Poor eyesight can be sign of heart disease, study suggests
We use your sign-up to provide content in ways you’ve consented to and to improve our understanding of you. This may include adverts from us and 3rd parties based on our understanding. You can unsubscribe at any time. More info
A particular type of age-related macular degeneration (AMD) has been linked to cardiovascular disease. The discovery offers hope that high-street opticians could screen for it and prevent cardiac arrests.
Professor Theodore Smith of Mount Sinai School of Medicine in New York said: “For the first time, we have been able to connect specific high-risk cardiovascular diseases to a specific form of AMD, the one with subretinal drusenoid deposits.”
These deposits, known as SDDs, are made up of fatty lipids that form beneath light-sensitive retina cells at the back of the eye and are associated with vision loss.
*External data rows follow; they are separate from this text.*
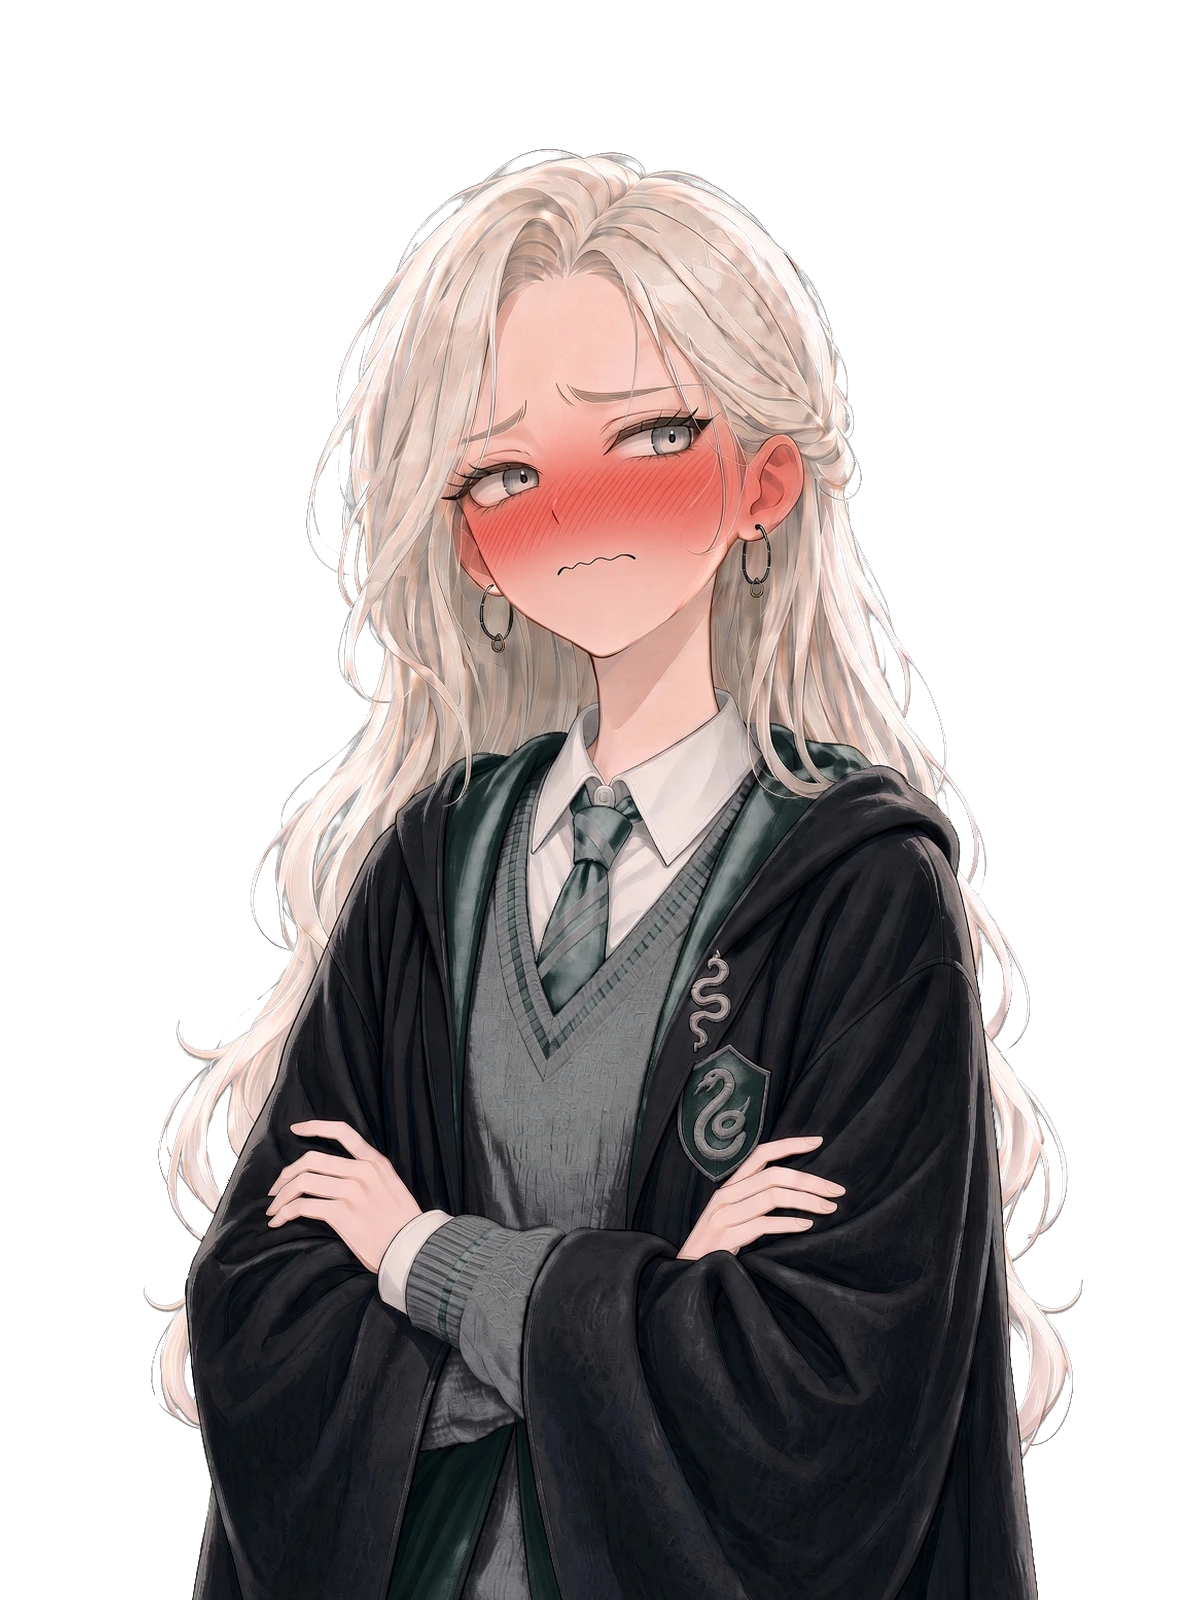
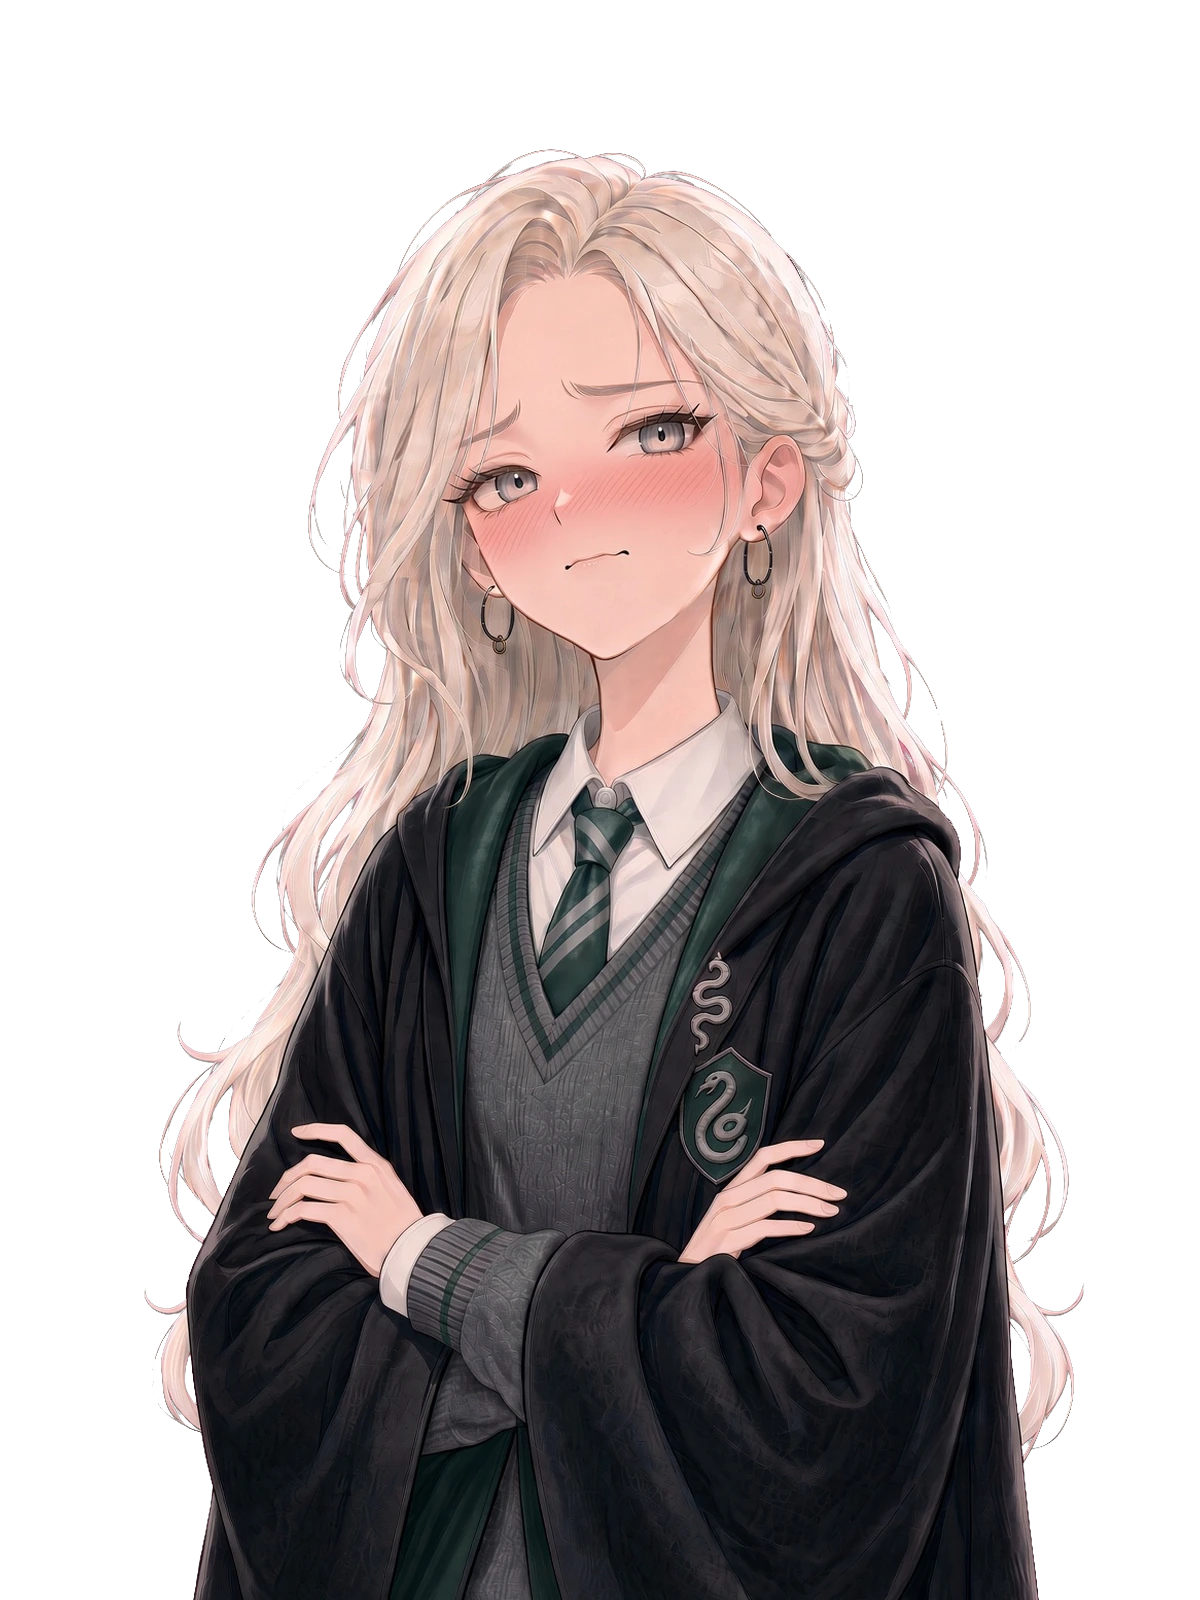
v0.3.1：馬份立繪重新去背（修正透底）、第一二章劇本更新
Claude-Session: https://claude.ai/code/session_01PBz3XvQT9DB7un91vn9J3W

Changed region(s): [[0.1233, 0.0938, 0.8942, 1.0]]

diff --git a/README.md b/README.md
@@ -1,4 +1,4 @@
-# 《鉑金色的馬份》｜蛇與獅之歌　v0.3.0
+# 《鉑金色的馬份》｜蛇與獅之歌　v0.3.1
 
 哈利波特同人視覺小說。網頁版，手機、電腦都能玩，直向／橫向自動切換。
 
@@ -38,6 +38,7 @@
 - 設定（同一頁）：文字速度、自動速度、只略過已讀、三種音量（每 1 點調整）
 
 ## 版本
+- **v0.3.1**：馬份 30 張立繪換成重新去背的版本（修正背心、領帶、蝴蝶結透底）；第一、二章劇本更新（補上更多表情演出、活米村上船前榮恩與馬份同時在場）。
 - **v0.3.0**：放入 8 張正式背景（斜角巷、摩金夫人長袍店、奧利凡德、咿啦貓頭鷹商店、破釜酒吧、國王十字車站、列車車廂、活米村車站），背景改用 WebP（`assets/bg/<名稱>.webp`），其餘 3 張佔位背景也轉成 WebP；CG 也改讀 WebP（`assets/cg/<id>.webp`）；登記新服裝：馬份三套（noble 貴族服、school 分院前黑袍、slytherin 史萊哲林校服），榮恩、妙麗兩套（school 黑袍、gryffindor 葛來分多校服），佔位圖照新資料夾結構整理；馬份表情 pout 改名 cute；更新角色設定與寫作規則（表情新定義、馬份學院定為史萊哲林、克拉高爾外觀）；放入馬份三套服裝共 30 張正式立繪；海格 scale 1.15 暫時改回 1（避免頭頂被裁切）；第二章分院後三人換上學院校服；第一章貓頭鷹商店段落改寫。
 - **v0.2.6**：第一、二章劇本更新（新 CG「伸出的手」「星空下的校歌」、新增馬份 panic／pout 演出）；馬份新增 panic、pout、cry 三個表情（兩套服裝，先用佔位圖）；圖鑑一般 CG 依劇情順序重排；更新角色設定與寫作規則文件。
 - **v0.2.5**：立繪改用 WebP（`assets/chara/…/<表情>.webp`）；立繪規格頭高改為約 500px（頭頂 y≈150、下巴 y≈650），佔位圖全部照新比例重畫；放入第一張正式立繪（馬份貴族服 normal）；橫向立繪上移 80px，雙臂露在對話框上方；立繪底部 15% 漸層淡出（存檔縮圖同步）。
Detection is difficult and requires hi-tech imaging scans.
Prof Smith said the blood supply to the eye is reduced either by heart damage that cuts it throughout the body “or from a blocked neck artery that directly impedes blood flow to the eye”.
He added: “A poor blood supply can cause damage to any part of the body, and with these specific diseases, the destroyed retina and leftover SDDs are that damage. Retinal damage means vision loss, and can lead to blindness.”
AMD is the leading cause of blindness in over-65s and involves damage to the central area of the retina called the macula, responsible for reading and driving vision.
The deposits contain cholesterol and there is no known treatment. An analysis of 200 AMD patients with severe cardiovascular diseases and stroke found they were nine times more likely to have these deposits.
Co-author Dr Richard Rosen said: “This work demonstrates the fact ophthalmologists may be the first physicians to detect systemic disease, especially in patients with no obvious symptoms.
“Detecting SDDs in the retina should trigger a referral to the individual’s primary care provider, especially if no previous cardiologist has been involved. It could prevent a life-threatening cardiac event.”
It is estimated around 40,000 Britons each year develop AMD, which affects everyday activities.
Dr Jagat Narula, at Mount Sinai, urged medical collaboration and studies to “learn which vascular patients should be referred for detection and prevention of blinding disease”.
Source: Read Full Article